Tuesday, 22 April 2014

Ghost netting

The island Archipelago surrounding Koh Sdach offers some of the richest coral diversity in all of South East Asia.

Brain coral in the seas surrounding Koh Sdach
But such breathtaking diversity is under threat.

As ever, the complex interactions between humans, fisheries and sustainable development are highly visible, as indeed are such conflicts within the majority of the planet's developing countries.

Whilst the seas in this part of the world offer up a bewildering array of marine resources, man's innate abilities to both squander and waste such bounty remain equally visible.

'Ghost nets', a term commonplace in this part of the world, speak volumes for the simple ways in which sustainability can be embedded, yet it fails to happen at expense to both marine and human futures.

Fishermen in this part of the world routinely drop some 250 to 300 cages and nets, seeking catch to sell into the rich, tourist driven markets of Bangkok.

Yet these cages are sunk with neither marker nor buoy, with fishermen trusting only to luck that they can successfully return and investigate the results of their efforts.

Researchers in this part of the world, speaking with Koh Sdach fishermen, have estimated some 3/4 of the cages dropped are at times never refound.

Discarded ropes/nets on Koh Sdach's ocean bed
They lie silently on the ocean floor, an unsuspecting trap for fish species, which become caught in the cages, struggle and die. Yet more fish are attracted to these remains, themselves become ensnared, so sparking a cycle of pointless death and waste, that continues until cages, ropes and nets ultimately degrade and float away to haunt the oceans, leaving their deathly legacy to linger on.

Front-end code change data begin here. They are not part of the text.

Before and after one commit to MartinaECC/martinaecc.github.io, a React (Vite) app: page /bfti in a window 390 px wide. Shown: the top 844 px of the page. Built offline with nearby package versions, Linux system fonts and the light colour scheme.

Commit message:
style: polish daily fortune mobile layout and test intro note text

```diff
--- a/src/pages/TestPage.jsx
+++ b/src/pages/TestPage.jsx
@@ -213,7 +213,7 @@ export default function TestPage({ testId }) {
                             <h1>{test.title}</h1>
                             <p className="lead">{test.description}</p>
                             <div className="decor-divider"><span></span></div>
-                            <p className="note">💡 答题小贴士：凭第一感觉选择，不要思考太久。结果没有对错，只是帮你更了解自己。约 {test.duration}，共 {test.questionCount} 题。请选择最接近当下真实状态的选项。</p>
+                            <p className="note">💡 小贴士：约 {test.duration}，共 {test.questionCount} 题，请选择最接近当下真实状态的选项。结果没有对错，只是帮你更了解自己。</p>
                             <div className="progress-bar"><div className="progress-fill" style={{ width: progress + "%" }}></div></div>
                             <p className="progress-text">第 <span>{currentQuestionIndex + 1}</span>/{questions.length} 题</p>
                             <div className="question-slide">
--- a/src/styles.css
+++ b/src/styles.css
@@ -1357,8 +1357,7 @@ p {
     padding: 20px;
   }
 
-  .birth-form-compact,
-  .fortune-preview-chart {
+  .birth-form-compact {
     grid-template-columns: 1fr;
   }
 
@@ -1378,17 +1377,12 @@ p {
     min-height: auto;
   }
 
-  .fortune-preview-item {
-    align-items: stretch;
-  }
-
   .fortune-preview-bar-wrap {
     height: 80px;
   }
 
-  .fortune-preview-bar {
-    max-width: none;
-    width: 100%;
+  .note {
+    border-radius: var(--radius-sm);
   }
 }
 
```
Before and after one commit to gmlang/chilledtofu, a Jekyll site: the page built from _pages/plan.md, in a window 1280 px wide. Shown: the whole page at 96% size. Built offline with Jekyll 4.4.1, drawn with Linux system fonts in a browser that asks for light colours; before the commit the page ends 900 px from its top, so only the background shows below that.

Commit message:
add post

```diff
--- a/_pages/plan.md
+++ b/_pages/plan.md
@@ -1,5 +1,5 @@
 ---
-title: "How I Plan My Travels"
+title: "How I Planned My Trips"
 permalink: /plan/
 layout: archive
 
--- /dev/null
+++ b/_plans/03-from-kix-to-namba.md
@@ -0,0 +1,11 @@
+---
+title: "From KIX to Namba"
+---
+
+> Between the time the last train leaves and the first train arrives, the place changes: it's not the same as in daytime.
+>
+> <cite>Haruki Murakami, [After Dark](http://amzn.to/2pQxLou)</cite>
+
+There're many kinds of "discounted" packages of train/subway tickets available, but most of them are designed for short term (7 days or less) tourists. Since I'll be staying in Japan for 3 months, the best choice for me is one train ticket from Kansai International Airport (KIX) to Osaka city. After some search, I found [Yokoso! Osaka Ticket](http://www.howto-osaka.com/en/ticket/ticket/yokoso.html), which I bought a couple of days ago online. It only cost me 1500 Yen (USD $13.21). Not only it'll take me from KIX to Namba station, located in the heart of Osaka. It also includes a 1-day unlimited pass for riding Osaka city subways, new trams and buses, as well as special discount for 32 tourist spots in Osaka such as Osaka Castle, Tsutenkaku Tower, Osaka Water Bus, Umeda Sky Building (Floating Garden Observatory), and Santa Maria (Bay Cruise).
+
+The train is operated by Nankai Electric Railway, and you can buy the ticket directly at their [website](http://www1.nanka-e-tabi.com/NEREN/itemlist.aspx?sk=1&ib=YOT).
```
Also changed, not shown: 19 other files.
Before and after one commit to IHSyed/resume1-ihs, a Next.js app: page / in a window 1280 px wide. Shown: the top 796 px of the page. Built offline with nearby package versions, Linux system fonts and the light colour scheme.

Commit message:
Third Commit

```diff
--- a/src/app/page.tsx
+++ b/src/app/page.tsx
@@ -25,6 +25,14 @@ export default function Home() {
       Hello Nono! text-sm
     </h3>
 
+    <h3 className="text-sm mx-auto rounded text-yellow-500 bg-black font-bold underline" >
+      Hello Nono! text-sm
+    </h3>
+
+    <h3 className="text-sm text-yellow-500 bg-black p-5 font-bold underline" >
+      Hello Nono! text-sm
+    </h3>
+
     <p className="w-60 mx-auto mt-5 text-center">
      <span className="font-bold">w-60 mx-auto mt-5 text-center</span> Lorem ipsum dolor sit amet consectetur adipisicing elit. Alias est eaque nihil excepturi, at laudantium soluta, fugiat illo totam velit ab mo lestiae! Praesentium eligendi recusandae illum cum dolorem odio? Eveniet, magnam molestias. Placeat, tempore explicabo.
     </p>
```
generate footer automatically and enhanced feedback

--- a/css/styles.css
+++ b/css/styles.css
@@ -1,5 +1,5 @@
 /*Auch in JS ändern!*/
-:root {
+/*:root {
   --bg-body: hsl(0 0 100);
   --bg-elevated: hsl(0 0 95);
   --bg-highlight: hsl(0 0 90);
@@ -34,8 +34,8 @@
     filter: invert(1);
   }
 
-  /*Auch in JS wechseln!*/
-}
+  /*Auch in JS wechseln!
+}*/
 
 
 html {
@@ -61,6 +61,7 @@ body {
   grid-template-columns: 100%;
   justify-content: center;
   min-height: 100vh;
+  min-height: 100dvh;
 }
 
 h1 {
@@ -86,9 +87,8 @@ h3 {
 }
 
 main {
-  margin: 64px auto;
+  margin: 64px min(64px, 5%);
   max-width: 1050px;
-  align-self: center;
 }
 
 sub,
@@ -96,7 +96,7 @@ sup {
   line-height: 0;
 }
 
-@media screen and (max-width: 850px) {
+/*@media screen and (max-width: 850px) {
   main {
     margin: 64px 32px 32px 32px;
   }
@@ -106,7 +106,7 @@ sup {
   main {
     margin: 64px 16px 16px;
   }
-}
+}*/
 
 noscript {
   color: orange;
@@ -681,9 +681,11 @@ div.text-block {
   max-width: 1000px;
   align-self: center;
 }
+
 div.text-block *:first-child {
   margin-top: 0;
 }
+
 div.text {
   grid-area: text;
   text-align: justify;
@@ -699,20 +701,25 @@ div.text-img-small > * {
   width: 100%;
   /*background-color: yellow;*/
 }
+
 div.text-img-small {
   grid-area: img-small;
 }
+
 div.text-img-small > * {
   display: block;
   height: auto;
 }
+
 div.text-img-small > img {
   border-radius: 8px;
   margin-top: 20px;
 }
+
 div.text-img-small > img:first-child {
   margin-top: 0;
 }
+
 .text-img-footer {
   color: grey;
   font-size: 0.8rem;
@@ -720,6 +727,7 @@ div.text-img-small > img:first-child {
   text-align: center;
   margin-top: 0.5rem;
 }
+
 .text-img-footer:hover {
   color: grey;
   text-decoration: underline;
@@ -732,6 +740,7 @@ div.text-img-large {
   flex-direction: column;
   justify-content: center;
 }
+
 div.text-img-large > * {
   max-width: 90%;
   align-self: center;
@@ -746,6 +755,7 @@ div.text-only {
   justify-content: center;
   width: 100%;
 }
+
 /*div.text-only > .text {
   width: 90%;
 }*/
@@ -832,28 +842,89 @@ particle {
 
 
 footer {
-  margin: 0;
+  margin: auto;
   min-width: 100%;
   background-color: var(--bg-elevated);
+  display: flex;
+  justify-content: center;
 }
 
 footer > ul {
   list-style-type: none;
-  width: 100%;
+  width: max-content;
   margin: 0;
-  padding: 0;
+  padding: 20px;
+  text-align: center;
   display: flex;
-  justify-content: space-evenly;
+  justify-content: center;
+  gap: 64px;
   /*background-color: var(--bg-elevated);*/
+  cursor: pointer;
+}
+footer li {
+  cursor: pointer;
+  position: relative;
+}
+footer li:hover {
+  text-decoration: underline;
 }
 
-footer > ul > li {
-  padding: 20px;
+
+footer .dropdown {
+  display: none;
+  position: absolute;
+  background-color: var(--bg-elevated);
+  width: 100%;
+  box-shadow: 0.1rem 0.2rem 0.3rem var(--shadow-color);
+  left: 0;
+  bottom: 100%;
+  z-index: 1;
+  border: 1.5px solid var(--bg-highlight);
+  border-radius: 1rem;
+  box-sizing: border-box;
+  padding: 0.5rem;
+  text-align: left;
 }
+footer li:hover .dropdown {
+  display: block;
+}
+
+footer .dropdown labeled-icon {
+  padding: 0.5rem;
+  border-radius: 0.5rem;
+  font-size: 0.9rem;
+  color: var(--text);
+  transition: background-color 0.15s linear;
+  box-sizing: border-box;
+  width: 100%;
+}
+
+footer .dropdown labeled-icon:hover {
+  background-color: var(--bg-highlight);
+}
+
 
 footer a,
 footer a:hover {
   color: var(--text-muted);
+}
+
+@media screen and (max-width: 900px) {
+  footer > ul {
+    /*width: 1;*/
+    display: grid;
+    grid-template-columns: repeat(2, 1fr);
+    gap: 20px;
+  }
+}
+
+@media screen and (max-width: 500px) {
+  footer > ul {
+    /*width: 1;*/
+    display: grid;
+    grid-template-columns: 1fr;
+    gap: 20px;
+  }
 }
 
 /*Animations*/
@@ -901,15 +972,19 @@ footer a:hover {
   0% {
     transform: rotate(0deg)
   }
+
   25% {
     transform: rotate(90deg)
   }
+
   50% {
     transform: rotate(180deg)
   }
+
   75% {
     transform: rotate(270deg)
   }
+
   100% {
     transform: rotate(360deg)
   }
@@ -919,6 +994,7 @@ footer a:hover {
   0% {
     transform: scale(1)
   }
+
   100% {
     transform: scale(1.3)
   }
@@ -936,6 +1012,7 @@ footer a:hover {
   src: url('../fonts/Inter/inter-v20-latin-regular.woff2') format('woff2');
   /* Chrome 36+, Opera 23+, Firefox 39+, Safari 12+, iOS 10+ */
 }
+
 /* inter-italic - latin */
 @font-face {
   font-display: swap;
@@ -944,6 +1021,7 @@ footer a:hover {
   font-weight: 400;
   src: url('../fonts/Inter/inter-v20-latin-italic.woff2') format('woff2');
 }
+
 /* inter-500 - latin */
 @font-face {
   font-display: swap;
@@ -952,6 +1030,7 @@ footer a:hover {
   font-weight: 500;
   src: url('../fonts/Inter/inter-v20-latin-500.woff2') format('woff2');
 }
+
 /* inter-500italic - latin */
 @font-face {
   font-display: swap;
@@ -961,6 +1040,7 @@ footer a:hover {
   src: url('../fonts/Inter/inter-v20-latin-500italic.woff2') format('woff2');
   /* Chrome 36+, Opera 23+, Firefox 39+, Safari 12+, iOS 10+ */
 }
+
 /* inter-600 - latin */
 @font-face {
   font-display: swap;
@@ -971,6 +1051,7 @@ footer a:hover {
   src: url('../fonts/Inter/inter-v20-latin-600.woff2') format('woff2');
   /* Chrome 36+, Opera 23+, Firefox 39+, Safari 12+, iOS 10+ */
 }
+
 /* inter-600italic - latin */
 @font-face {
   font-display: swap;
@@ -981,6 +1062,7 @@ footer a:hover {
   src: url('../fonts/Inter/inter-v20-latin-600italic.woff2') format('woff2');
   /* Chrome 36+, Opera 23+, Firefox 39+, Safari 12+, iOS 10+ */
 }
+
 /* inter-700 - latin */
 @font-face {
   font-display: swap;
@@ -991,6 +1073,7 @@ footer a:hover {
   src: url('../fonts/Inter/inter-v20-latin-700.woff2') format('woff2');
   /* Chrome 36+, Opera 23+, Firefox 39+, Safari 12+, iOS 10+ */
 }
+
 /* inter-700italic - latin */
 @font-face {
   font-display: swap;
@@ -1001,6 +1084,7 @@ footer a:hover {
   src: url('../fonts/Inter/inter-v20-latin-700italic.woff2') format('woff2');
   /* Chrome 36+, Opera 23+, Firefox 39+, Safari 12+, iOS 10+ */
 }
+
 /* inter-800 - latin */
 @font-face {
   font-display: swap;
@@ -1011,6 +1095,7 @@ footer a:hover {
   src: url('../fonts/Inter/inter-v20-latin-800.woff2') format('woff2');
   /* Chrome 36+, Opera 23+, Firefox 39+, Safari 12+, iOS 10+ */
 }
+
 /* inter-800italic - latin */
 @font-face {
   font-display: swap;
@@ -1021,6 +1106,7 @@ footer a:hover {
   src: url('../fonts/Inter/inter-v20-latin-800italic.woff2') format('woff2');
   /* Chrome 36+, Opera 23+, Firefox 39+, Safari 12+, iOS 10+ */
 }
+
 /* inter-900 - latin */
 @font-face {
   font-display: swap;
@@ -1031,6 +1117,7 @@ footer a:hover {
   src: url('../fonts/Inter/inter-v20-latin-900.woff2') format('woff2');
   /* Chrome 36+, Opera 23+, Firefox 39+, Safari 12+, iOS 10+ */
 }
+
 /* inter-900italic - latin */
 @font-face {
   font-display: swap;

It seems an astonishingly inefficient, callous and illogical way to fish. Yet marine fishermen here appear neither harsh, uncaring nor unaware of the perilous state of their stocks. More there appears a simple lack of understanding surrounding cost, alternatives, available options and a more innate sense of how to extend resources for future generations.

Often, the most striking examples of unsustainable practices are among the easiest to resolve. Should government cash, NGO's, campaigners or the fishermen themselves take responsibility for how Koh Sdach manages its fisheries? The questions remain timely, urgent and presently without answer.

What future for Koh Sdach's marine ecosystems?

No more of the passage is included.